# DATA EXCERPTS
<<<<
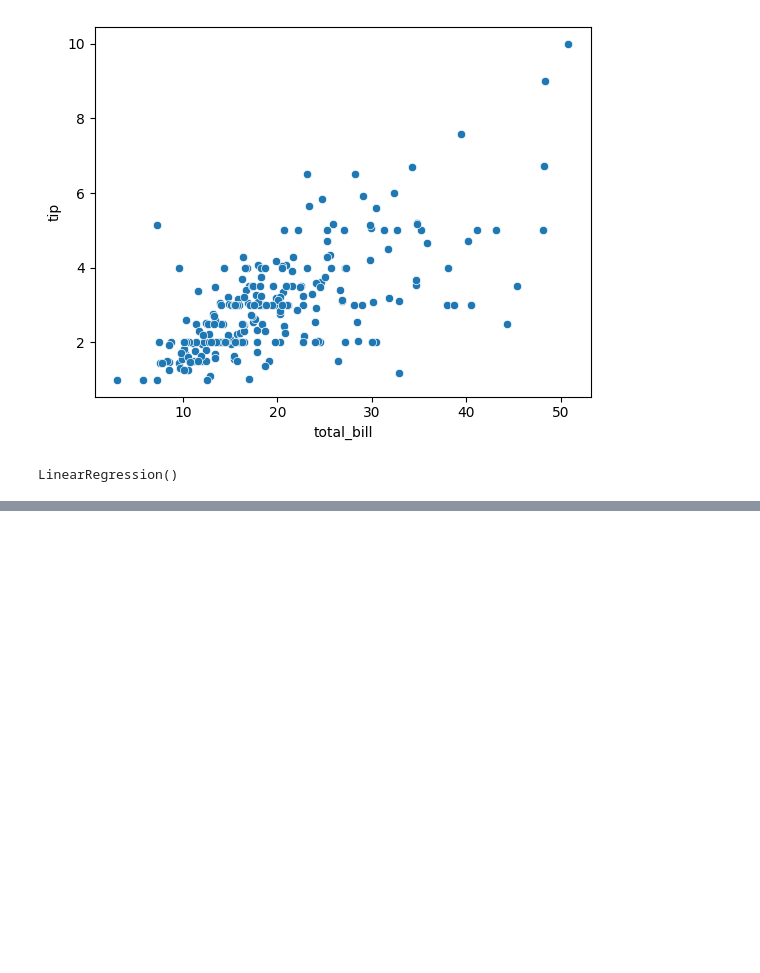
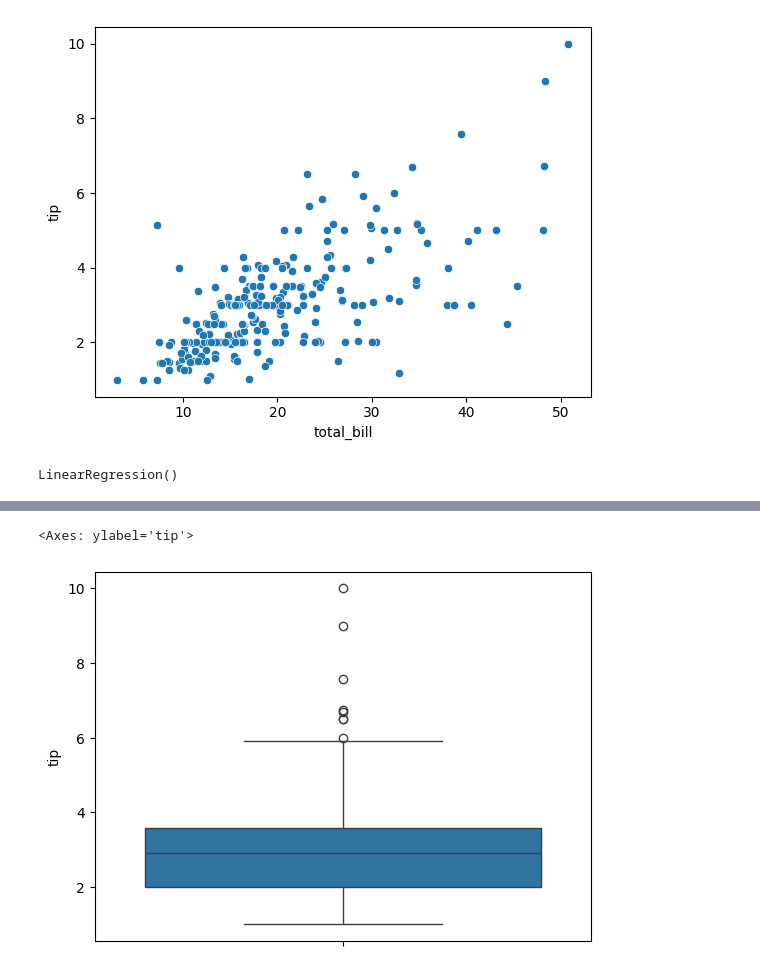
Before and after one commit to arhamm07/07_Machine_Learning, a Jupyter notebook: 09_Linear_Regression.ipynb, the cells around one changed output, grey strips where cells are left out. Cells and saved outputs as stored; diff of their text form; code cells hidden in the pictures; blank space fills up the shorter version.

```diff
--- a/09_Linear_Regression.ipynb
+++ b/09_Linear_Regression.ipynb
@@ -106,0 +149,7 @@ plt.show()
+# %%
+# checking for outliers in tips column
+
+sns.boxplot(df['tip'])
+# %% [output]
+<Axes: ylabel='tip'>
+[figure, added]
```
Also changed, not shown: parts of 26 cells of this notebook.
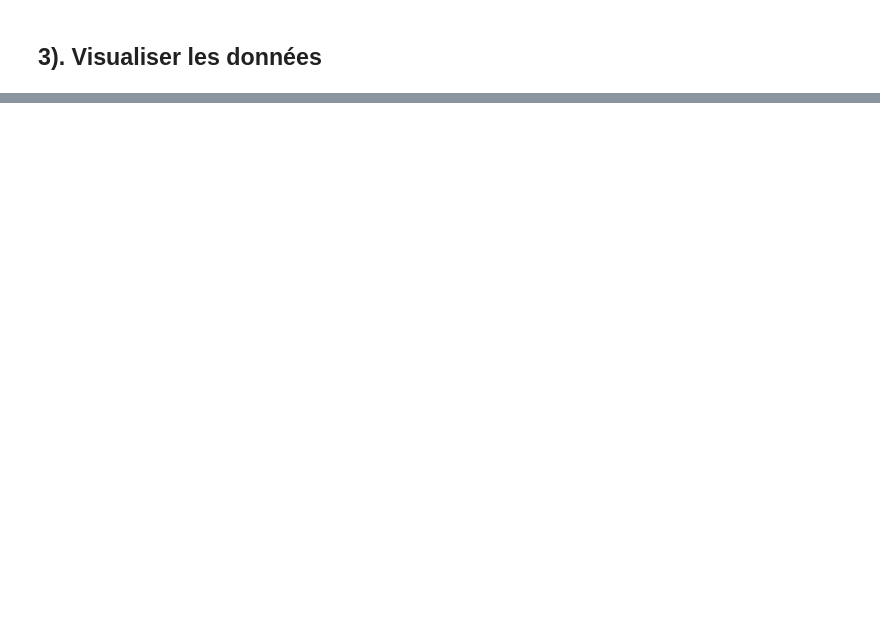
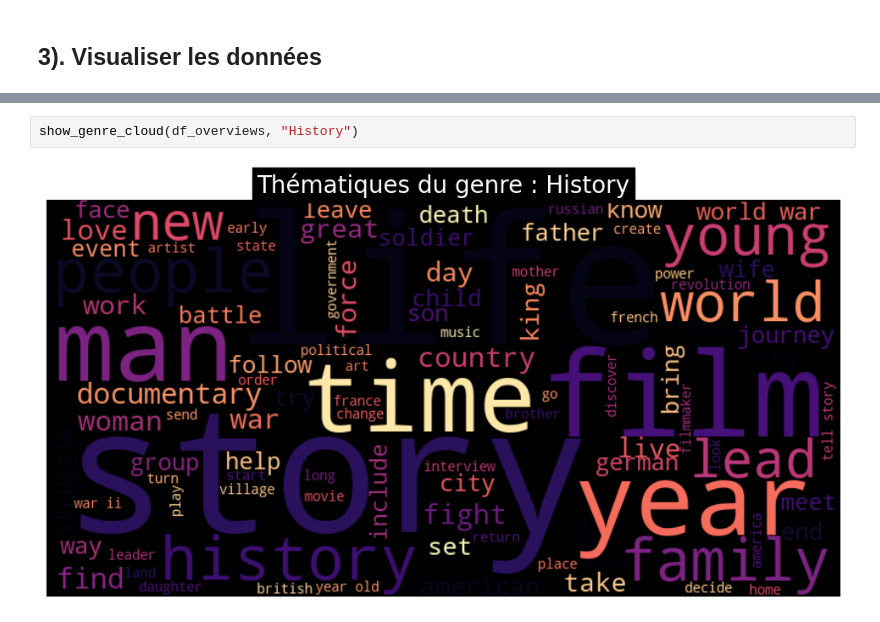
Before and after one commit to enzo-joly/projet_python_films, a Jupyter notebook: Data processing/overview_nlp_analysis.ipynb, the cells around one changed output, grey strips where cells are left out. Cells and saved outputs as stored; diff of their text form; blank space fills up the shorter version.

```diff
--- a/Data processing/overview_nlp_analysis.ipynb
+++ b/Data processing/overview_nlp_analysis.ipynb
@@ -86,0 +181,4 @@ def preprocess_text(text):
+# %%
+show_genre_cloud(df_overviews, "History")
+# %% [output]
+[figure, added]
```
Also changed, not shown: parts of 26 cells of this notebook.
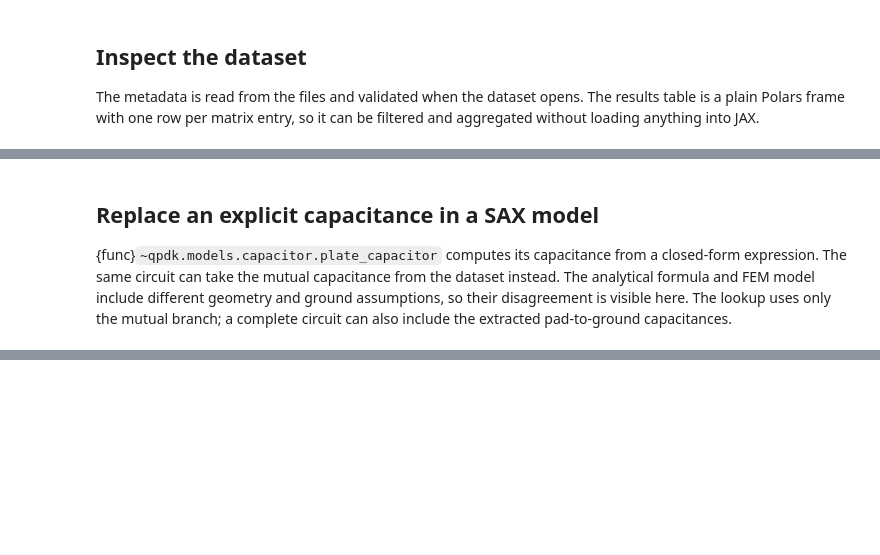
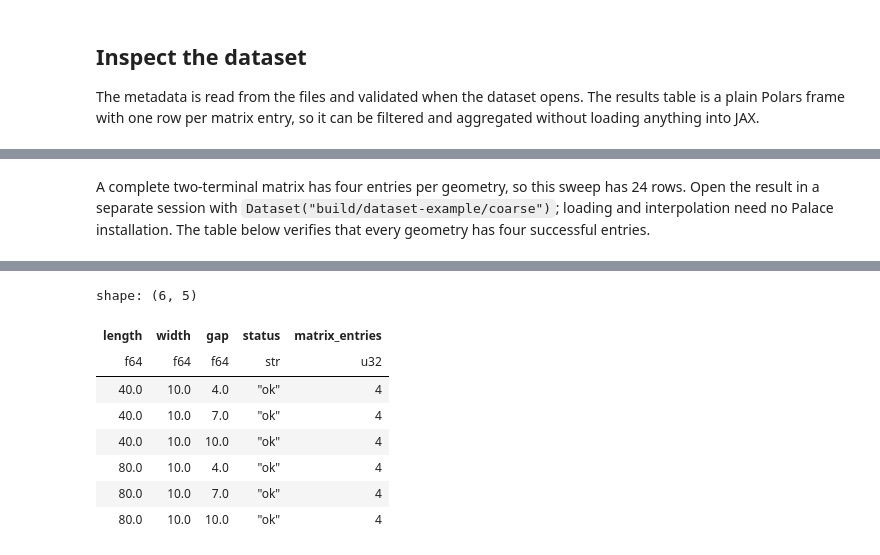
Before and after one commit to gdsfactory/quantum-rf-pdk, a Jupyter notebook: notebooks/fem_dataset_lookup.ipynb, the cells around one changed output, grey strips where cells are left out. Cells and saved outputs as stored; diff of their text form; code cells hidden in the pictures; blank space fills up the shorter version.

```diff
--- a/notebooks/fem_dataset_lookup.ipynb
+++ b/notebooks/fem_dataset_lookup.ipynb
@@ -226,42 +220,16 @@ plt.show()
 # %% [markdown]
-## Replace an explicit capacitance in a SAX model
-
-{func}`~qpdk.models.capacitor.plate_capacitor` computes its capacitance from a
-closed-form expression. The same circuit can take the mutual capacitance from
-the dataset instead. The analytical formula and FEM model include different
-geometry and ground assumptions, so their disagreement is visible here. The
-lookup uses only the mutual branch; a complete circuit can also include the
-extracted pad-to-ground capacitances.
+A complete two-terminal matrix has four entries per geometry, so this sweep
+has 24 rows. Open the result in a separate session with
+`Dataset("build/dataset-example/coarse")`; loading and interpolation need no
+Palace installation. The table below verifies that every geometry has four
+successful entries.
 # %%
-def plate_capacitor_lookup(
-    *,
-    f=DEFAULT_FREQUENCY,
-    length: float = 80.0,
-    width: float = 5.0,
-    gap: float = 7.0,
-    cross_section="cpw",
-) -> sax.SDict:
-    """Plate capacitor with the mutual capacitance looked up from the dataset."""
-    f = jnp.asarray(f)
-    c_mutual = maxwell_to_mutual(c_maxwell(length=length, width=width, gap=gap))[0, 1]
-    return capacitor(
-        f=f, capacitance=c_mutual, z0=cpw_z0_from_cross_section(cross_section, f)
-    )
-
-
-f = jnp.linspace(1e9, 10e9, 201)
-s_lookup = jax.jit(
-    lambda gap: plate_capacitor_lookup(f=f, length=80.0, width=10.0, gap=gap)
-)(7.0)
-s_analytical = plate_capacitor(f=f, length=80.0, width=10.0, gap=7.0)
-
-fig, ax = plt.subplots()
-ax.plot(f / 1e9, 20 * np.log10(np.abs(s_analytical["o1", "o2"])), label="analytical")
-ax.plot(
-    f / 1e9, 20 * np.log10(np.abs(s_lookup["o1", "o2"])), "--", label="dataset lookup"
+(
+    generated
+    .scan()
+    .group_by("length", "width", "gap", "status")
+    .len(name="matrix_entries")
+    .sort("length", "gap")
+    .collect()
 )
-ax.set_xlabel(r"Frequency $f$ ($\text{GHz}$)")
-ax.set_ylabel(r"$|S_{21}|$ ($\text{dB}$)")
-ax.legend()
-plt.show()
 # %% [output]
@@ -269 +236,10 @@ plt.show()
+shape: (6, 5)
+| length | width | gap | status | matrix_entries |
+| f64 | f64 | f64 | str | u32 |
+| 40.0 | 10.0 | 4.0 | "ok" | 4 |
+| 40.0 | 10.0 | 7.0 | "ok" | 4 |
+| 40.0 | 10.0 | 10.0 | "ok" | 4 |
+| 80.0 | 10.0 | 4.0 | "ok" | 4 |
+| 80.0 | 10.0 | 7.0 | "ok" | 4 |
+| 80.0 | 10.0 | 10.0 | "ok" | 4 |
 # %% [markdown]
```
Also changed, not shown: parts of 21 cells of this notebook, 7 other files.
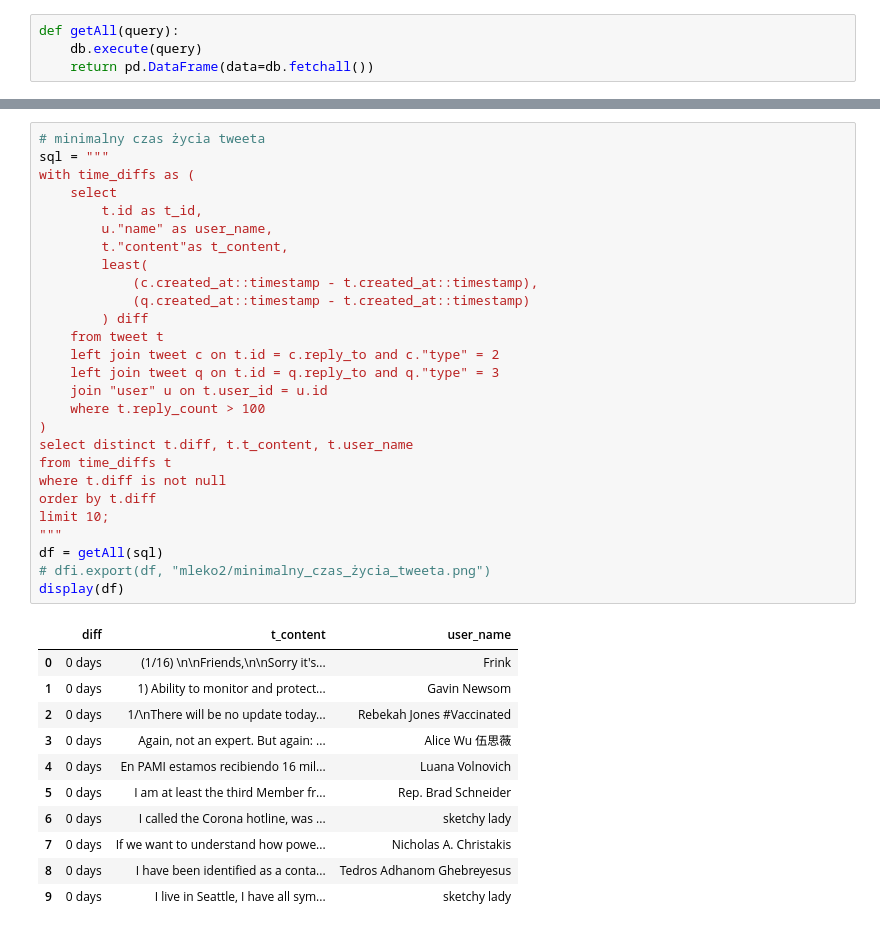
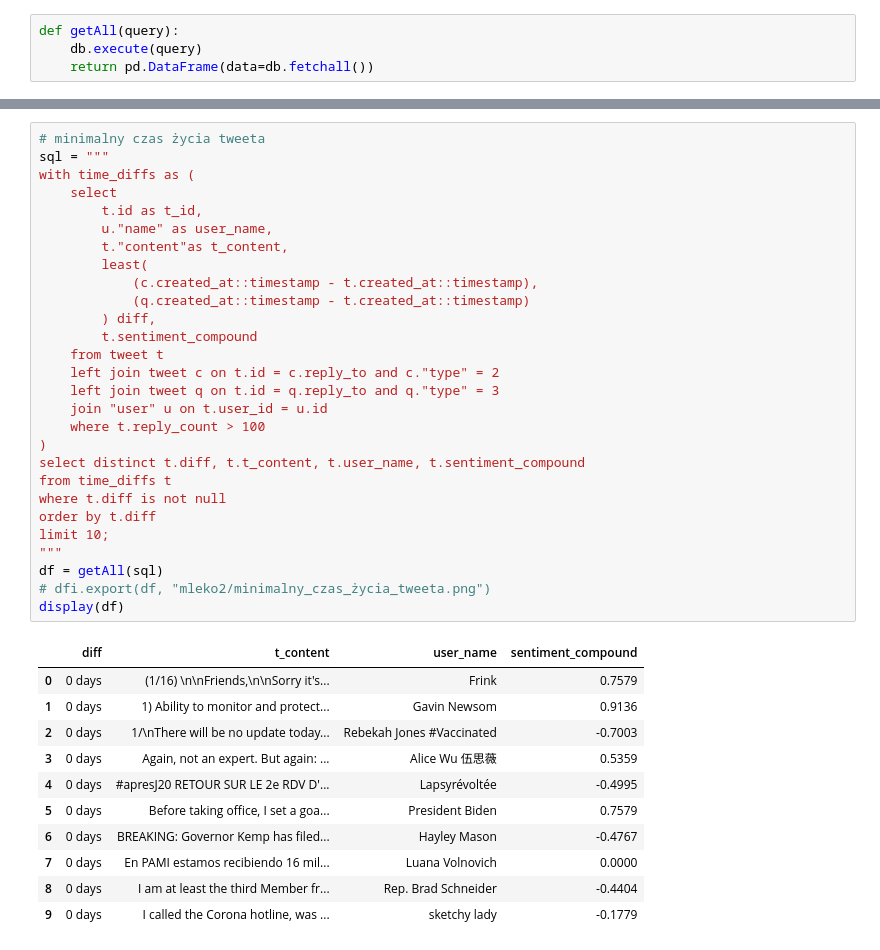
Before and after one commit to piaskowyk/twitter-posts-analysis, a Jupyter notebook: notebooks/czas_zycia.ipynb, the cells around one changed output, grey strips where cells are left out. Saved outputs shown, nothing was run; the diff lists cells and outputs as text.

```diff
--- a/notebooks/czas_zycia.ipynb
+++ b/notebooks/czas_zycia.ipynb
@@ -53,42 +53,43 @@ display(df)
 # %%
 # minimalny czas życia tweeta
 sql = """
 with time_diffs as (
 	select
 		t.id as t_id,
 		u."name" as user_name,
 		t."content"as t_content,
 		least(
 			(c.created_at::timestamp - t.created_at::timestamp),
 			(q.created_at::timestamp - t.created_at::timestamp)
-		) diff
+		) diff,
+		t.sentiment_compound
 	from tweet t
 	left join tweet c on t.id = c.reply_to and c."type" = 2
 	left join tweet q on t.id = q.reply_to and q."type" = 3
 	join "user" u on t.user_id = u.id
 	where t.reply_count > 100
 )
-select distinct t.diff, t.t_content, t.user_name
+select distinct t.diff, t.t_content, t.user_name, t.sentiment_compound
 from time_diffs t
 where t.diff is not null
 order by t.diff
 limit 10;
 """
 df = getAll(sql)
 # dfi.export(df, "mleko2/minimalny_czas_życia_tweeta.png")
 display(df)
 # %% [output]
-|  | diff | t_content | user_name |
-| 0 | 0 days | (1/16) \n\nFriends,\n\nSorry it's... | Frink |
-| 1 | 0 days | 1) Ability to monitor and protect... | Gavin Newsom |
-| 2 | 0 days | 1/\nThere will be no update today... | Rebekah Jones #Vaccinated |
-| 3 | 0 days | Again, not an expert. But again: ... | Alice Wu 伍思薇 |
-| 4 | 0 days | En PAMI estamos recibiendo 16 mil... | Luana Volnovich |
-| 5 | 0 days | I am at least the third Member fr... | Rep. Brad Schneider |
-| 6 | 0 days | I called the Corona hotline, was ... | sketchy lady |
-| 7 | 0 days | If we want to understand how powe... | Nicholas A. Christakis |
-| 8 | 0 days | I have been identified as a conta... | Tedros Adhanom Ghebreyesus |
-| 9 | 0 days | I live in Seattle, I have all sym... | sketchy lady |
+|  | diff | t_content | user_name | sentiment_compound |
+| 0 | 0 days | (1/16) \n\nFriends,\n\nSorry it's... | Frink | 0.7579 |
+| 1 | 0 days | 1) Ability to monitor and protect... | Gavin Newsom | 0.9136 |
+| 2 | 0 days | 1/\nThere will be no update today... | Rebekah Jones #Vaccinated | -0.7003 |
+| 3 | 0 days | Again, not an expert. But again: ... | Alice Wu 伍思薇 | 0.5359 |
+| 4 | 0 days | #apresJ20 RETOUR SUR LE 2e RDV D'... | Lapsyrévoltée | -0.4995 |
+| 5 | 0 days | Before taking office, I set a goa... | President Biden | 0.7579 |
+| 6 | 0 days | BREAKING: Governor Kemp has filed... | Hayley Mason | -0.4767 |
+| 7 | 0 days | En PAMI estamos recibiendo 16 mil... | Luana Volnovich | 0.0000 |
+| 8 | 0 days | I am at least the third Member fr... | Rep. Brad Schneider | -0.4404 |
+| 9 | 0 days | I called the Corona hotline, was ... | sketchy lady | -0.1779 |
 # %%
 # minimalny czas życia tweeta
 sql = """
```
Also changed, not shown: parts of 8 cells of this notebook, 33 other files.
>>>>
Check each line above for the string "length" and copy the ones that have it.

# OUTPUT OF THE TASK
-    length: float = 80.0,
-    c_mutual = maxwell_to_mutual(c_maxwell(length=length, width=width, gap=gap))[0, 1]
-    lambda gap: plate_capacitor_lookup(f=f, length=80.0, width=10.0, gap=gap)
-s_analytical = plate_capacitor(f=f, length=80.0, width=10.0, gap=7.0)
+    .group_by("length", "width", "gap", "status")
+    .sort("length", "gap")
+| length | width | gap | status | matrix_entries |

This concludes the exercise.